Thursday: Car MOT and service, £119.
Friday: Horse x-rays, £110.
And so on. I grow old …I grow old …I shall go into overdraft and then fold.
But I know what you are thinking. There are items here which look a bit extraneous, items of equine expenditure which cannot be put down to the everyday cost of normal living. Let me assure you, if you are a single girl who raises animals instead of children this is all perfectly humdrum. While my married friends complain of little Johnny needing braces, or Olivia having grommets fitted, I find myself coping with a faint but worrying lameness in Tara’s back legs.
And, unlike my friends with children, I cannot get my darling’s needs sorted out free on the NHS. Nor can I gossip endlessly about them on Mumsnet. Forgive me, therefore, if I unburden my anxieties here.
The horse physio turned up at 8 a.m. on Monday, my day off — all busy working mums need one — and rang me while I was still in bed: ‘I’ve looked at her on the straight and in circles and she’s a bit lame in the right foreleg. She’s also stiff in her back and hind legs. Do you want me to release her pelvis?’ There is no answer to this gobbledygook. I understand it not a jot.

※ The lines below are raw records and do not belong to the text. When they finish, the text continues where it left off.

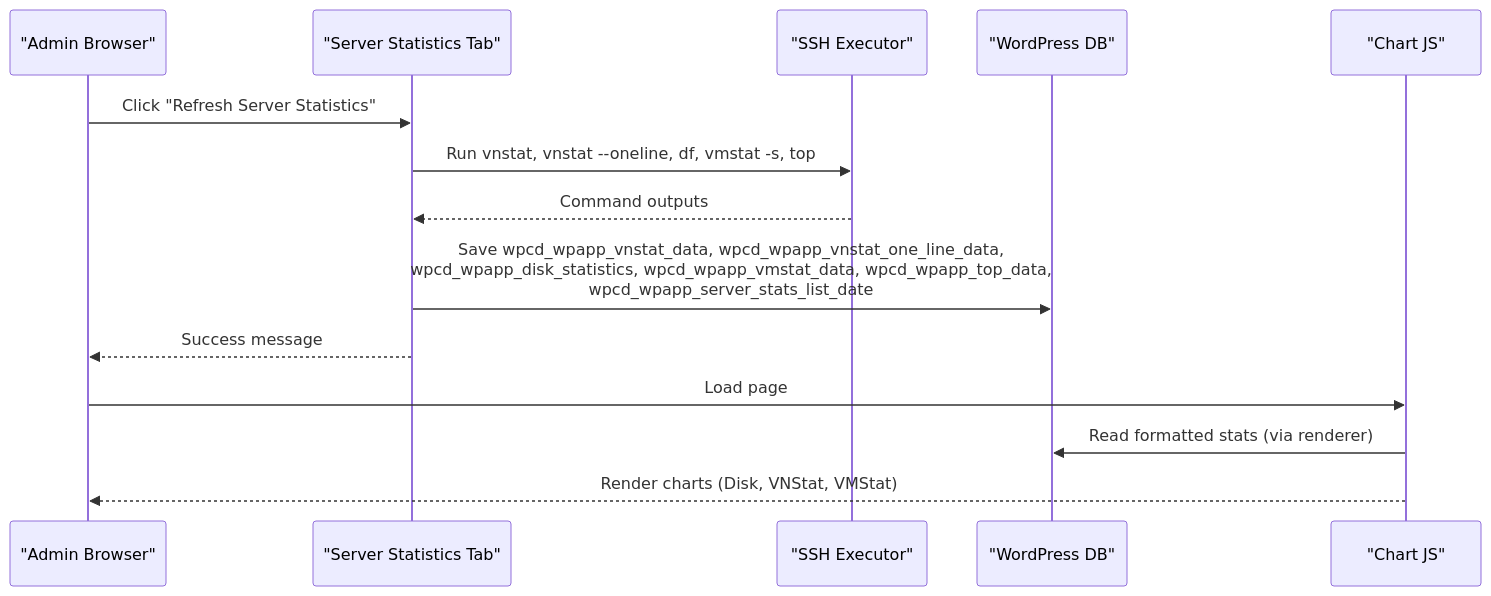
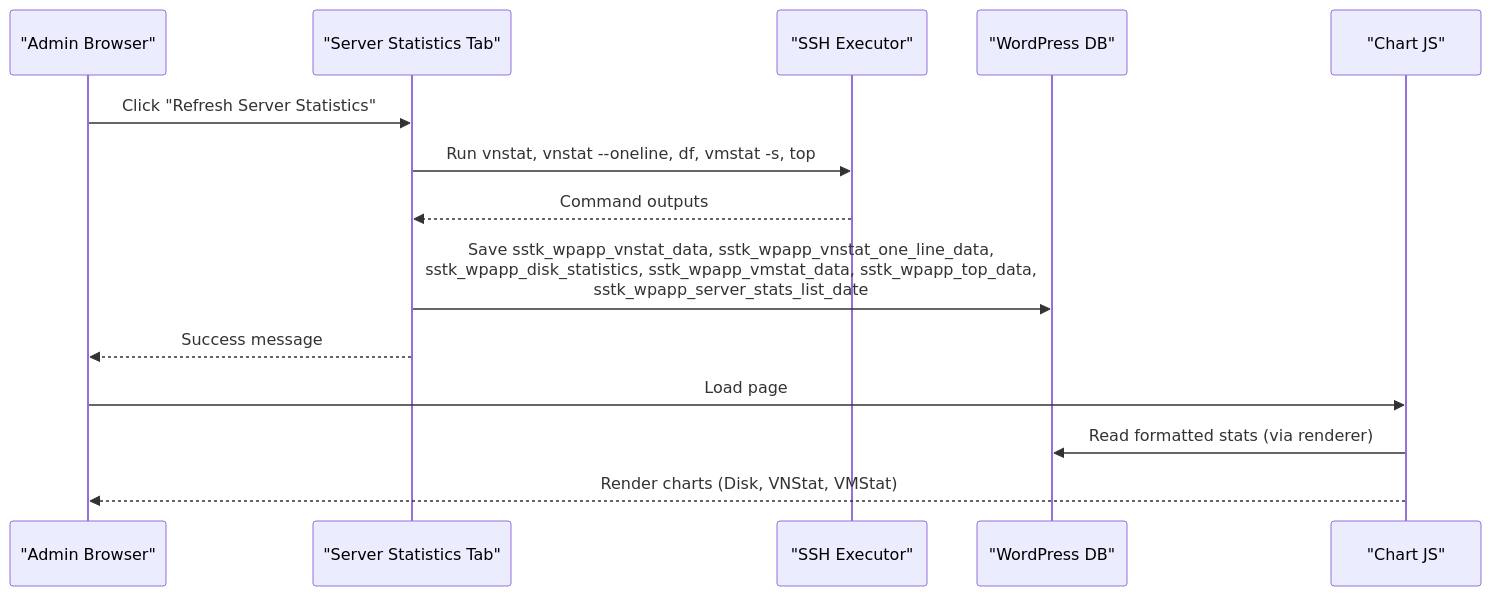
Before and after one commit to onedogsolutions/simple-stack: the second of 7 diagrams in .qoder/repowiki/en/content/Logging & Monitoring/System Monitoring & Metrics/Server Performance Metrics.md, drawn with Mermaid. The commit also changed other lines of this file and 5941 other files, not shown here.

````diff
--- a/.qoder/repowiki/en/content/Logging & Monitoring/System Monitoring & Metrics/Server Performance Metrics.md
+++ b/.qoder/repowiki/en/content/Logging & Monitoring/System Monitoring & Metrics/Server Performance Metrics.md
@@ -104,16 +104,16 @@
 ```mermaid
 sequenceDiagram
 participant Admin as "Admin Browser"
 participant Tab as "Server Statistics Tab"
 participant SSH as "SSH Executor"
 participant WP as "WordPress DB"
 participant FE as "Chart JS"
 Admin->>Tab : Click "Refresh Server Statistics"
 Tab->>SSH : Run vnstat, vnstat --oneline, df, vmstat -s, top
 SSH-->>Tab : Command outputs
-Tab->>WP : Save wpcd_wpapp_vnstat_data, wpcd_wpapp_vnstat_one_line_data,<br/>wpcd_wpapp_disk_statistics, wpcd_wpapp_vmstat_data, wpcd_wpapp_top_data,<br/>wpcd_wpapp_server_stats_list_date
+Tab->>WP : Save sstk_wpapp_vnstat_data, sstk_wpapp_vnstat_one_line_data,<br/>sstk_wpapp_disk_statistics, sstk_wpapp_vmstat_data, sstk_wpapp_top_data,<br/>sstk_wpapp_server_stats_list_date
 Tab-->>Admin : Success message
 Admin->>FE : Load page
 FE->>WP : Read formatted stats (via renderer)
 FE-->>Admin : Render charts (Disk, VNStat, VMStat)
 ```
````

Having my horse’s pelvis released was never on my ‘to do’ list. But, given the choice of having one’s horse’s pelvis released or not, one does of course opt for the former, and hang the expense. ‘Will this help the lameness?’ I asked blearily. ‘Not really,’ said the horse physio as if this were the daftest assumption I could possibly have made from the information just given to me. ‘That’s a matter for the vet.’

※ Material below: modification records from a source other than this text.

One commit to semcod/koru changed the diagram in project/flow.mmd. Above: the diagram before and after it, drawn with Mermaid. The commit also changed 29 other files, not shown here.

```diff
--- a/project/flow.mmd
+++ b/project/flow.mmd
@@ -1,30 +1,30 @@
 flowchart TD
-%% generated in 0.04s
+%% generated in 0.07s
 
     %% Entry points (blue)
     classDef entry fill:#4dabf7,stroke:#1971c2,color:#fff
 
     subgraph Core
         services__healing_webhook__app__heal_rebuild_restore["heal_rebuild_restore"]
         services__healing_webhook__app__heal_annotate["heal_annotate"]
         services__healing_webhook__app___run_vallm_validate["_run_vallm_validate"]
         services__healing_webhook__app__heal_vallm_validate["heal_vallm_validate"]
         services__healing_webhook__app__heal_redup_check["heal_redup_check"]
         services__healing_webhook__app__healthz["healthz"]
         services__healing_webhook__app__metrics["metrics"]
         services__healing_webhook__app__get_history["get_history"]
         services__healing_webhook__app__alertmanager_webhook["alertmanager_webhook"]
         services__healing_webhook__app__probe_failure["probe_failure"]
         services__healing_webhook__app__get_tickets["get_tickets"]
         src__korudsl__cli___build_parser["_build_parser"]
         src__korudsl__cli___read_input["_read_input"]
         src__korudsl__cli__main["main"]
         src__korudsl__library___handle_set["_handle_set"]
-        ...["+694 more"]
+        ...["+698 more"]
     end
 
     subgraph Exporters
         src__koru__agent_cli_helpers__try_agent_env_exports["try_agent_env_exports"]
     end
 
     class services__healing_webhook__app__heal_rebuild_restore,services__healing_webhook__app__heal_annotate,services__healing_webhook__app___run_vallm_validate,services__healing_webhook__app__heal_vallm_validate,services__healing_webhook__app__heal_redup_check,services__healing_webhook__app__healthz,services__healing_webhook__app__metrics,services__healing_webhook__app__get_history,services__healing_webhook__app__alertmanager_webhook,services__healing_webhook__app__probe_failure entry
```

The vet’s verdict was equally baffling. She thinks Tara has become ‘long in the toe’ indicating possible damage to the bones inside the feet and so she has been packed off to the clinic in Horsham. When the X-ray results are through, the vet will consult with the farrier and come up with a way of shoeing her that will raise her heels.
To my great distress, she may have to be fitted with something called an egg bar or wedge. This is the equine equivalent of an orthopedic shoe. I worry, as would every mother, that she will be the object of ridicule in the stable block and may be bullied by other horses when she is turned out in the field.
Like any good parent, I have turned to the internet for solace and am researching alternative therapies. According to experts in America, a centrally supportive shoe used experimentally to treat wild mustangs may do the job better. On the other hand, Wikipedia suggests taking her shoes off altogether in the hope that improved blood flow may change the conformation of the hoof.
It’s all very confusing and in the ensuing panic and guilt — could I have spotted her problems earlier? — I have resigned myself to paying for whatever remedial support is necessary to give her the best chance in life.
To complicate things further, the electronic dogflap has just broken again (£107) and my cat Louis is not eating. This can mean only one thing: his teeth need cleaning under anaesthetic (£130). While booking him in for the procedure, the veterinary nurse asks whether I’m aware that my rabbit is due his vaccination for viral hemorrhagic disease (£21). And before you say insurance, I have insurance by the bucketload. If you claim for so much as a fur ball, the premium shoots through the roof.
Trust me, this issue is a ticking time bomb. As more and more women opt for a single life with pets, the government will have to consider some form of animal NHS. It could do worse than put me on the steering panel for the legislation. With all the time I spend sitting in vet waiting-rooms, I have already worked out how it might operate. Using an element of hypothecation, singletons could tick a box on their general-election ballot paper opting for their National Insurance Contributions to be spent on a nationwide system of petcare (the PHS) rather than on the state schools they will never use. Democracy in action, if you ask me.
Melissa Kite is deputy political editor of the Sunday Telegraph.